Similarly, aside from getting beat up by Atticus, Montrose doesn’t ever fully feel the effects of killing Yahima. Instead of getting punished in some magical or divine way, Montrose gets rewarded with a coming-out party. It’s as if killing Yahima was the key to Montrose finally accepting himself. That doesn’t make any sense.
While I haven’t read all of Lorde’s work, I feel like her writings on the oppressed utilizing or gaining the oppressor’s tools are a warning, not wishful thinking. She said we shouldn’t be aspiring to achieve the master’s tools and disregard our own, self-made tools for freedom. In other words, we should be wary of becoming what we fear.
Killing Yahima and sexually assaulting someone is, indeed, Ruby and Montrose becoming what should be feared. Yet, there are no consequences for this. Becoming an oppressor shouldn’t be celebrated. Instead, it should be cause for concern at the very least. If anything, Lovecraft Country should treat this latent desire within its characters as an emotional and psychological emergency.
Final verdict: Lovecraft Country is great on scholarship, but not on follow-through
With all of this said, it’s not like a don’t appreciate Lovecraft Country. I understand its importance in the canon of Black Renaissance Television. But I do wish that the story choices backed up the series’ alleged significance and prestige.

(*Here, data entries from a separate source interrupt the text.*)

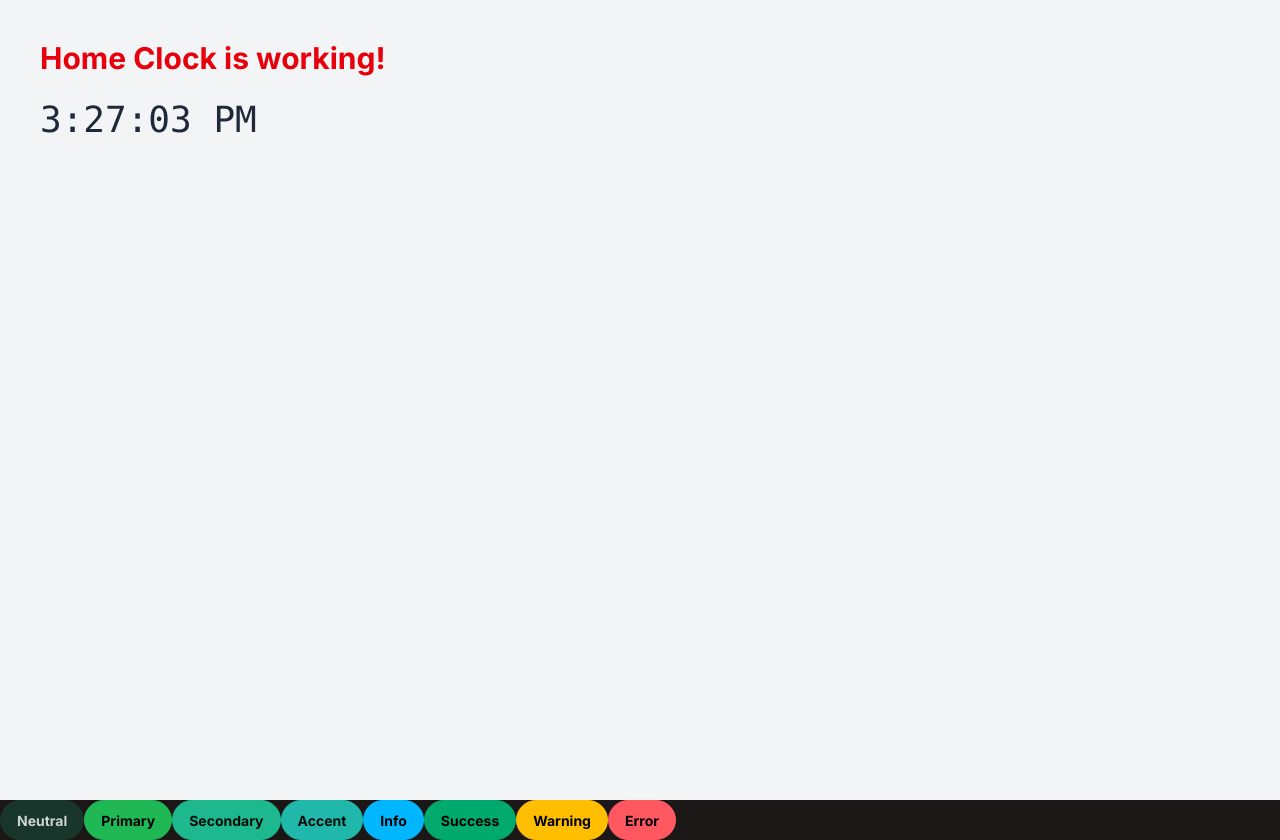
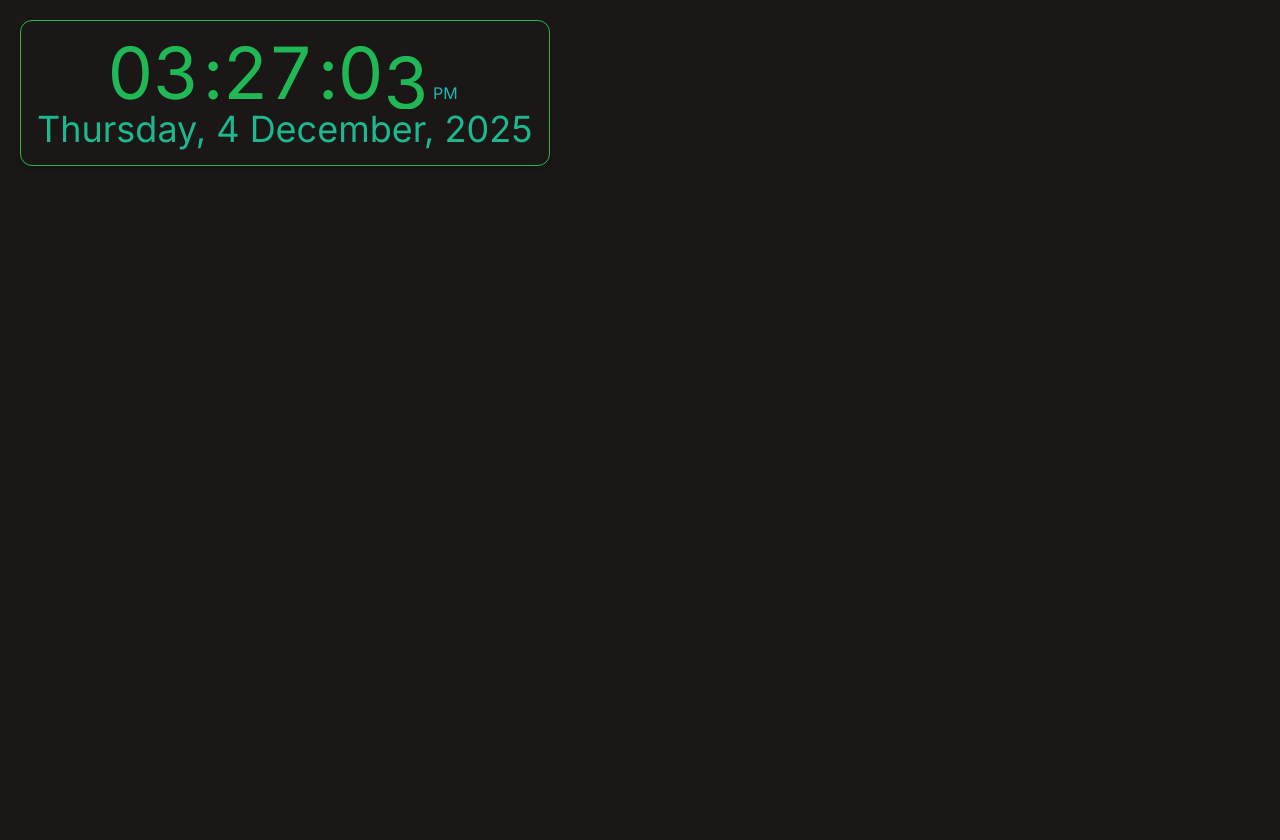
Before and after one commit to syednizamudeen/home-lab-raspberrypi, a React (Vite) app in the folder web/my-home-clock/: page / in a window 1280 px wide. After the commit the page ends 800 px from the top, so only its background shows below. Built offline with nearby package versions, Linux system fonts and the light colour scheme.

Commit message:
refactor: replace setInterval with a more precise setTimeout for time synchronization

```diff
--- a/web/my-home-clock/src/App.tsx
+++ b/web/my-home-clock/src/App.tsx
@@ -1,31 +1,67 @@
 import { useEffect, useState } from "react";
+
 function App() {
   const [time, setTime] = useState(new Date());
 
   useEffect(() => {
-    const timer = setInterval(() => {
-      setTime(new Date());
-    }, 1000);
-    return () => clearInterval(timer);
+    let timer: number | undefined;
+    const sync = () => {
+      const now = new Date();
+      setTime(now);
+      const delay = 1000 - now.getMilliseconds();
+      timer = setTimeout(sync, delay);
+    };
+    sync();
+    return () => clearTimeout(timer);
   }, []);
+
+  // 12-hour format
+  let hours = time.getHours();
+  const minutes = time.getMinutes();
+  const seconds = time.getSeconds();
+  const ampm = hours >= 12 ? "PM" : "AM";
+  hours = hours % 12 || 12;
+
+  // Get today's date details
+  const today = time;
+  const year = today.getFullYear();
+  const month = today.toLocaleString("default", { month: "long" });
+  const date = today.getDate();
+  const weekday = today.toLocaleString("default", { weekday: "long" });
+
   return (
     <>
-      <div className="p-10 bg-gray-100 min-h-screen">
-        <h1 className="text-3xl font-bold text-red-600">
-          Home Clock is working!
-        </h1>
-        <div className="mt-6 text-4xl font-mono text-gray-800">
-          {time.toLocaleTimeString()}
+      <div className="text-center p-4 border border-primary rounded-xl shadow-lg m-5 inline-block">
+        <span className="countdown text-7xl tracking-wider text-primary">
+          <span
+            style={{ "--value": hours, "--digits": 2 } as React.CSSProperties}
+            aria-live="polite"
+            aria-label={String(hours)}
+          >
+            {hours}
+          </span>
+          :
+          <span
+            style={{ "--value": minutes, "--digits": 2 } as React.CSSProperties}
+            aria-live="polite"
+            aria-label={String(minutes)}
+          >
+            {minutes}
+          </span>
+          :
+          <span
+            style={{ "--value": seconds, "--digits": 2 } as React.CSSProperties}
+            aria-live="polite"
+            aria-label={String(seconds)}
+          >
+            {seconds}
+          </span>
+        </span>
+        <span className="text-accent">{ampm}</span>
+        <div className="text-4xl text-secondary">
+          {weekday}, {date} {month}, {year}
         </div>
       </div>
-      <button className="btn btn-neutral">Neutral</button>
-      <button className="btn btn-primary">Primary</button>
-      <button className="btn btn-secondary">Secondary</button>
-      <button className="btn btn-accent">Accent</button>
-      <button className="btn btn-info">Info</button>
-      <button className="btn btn-success">Success</button>
-      <button className="btn btn-warning">Warning</button>
-      <button className="btn btn-error">Error</button>
     </>
   );
 }
```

Despite the hype on Twitter, I’m not sure if the ratings were extreme enough for HBO to want a second season. I could be wrong, and if I am, I will check out the second season to see if the writers have corrected some of their mistakes. But as it stands right now, Lovecraft Country provides much intellectual fodder and references for folks familiarizing themselves with Black American history. But for people who want something deeper, something that’s more invested in Lorde’s philosophy, watching Lovecraft Country could be aggravating.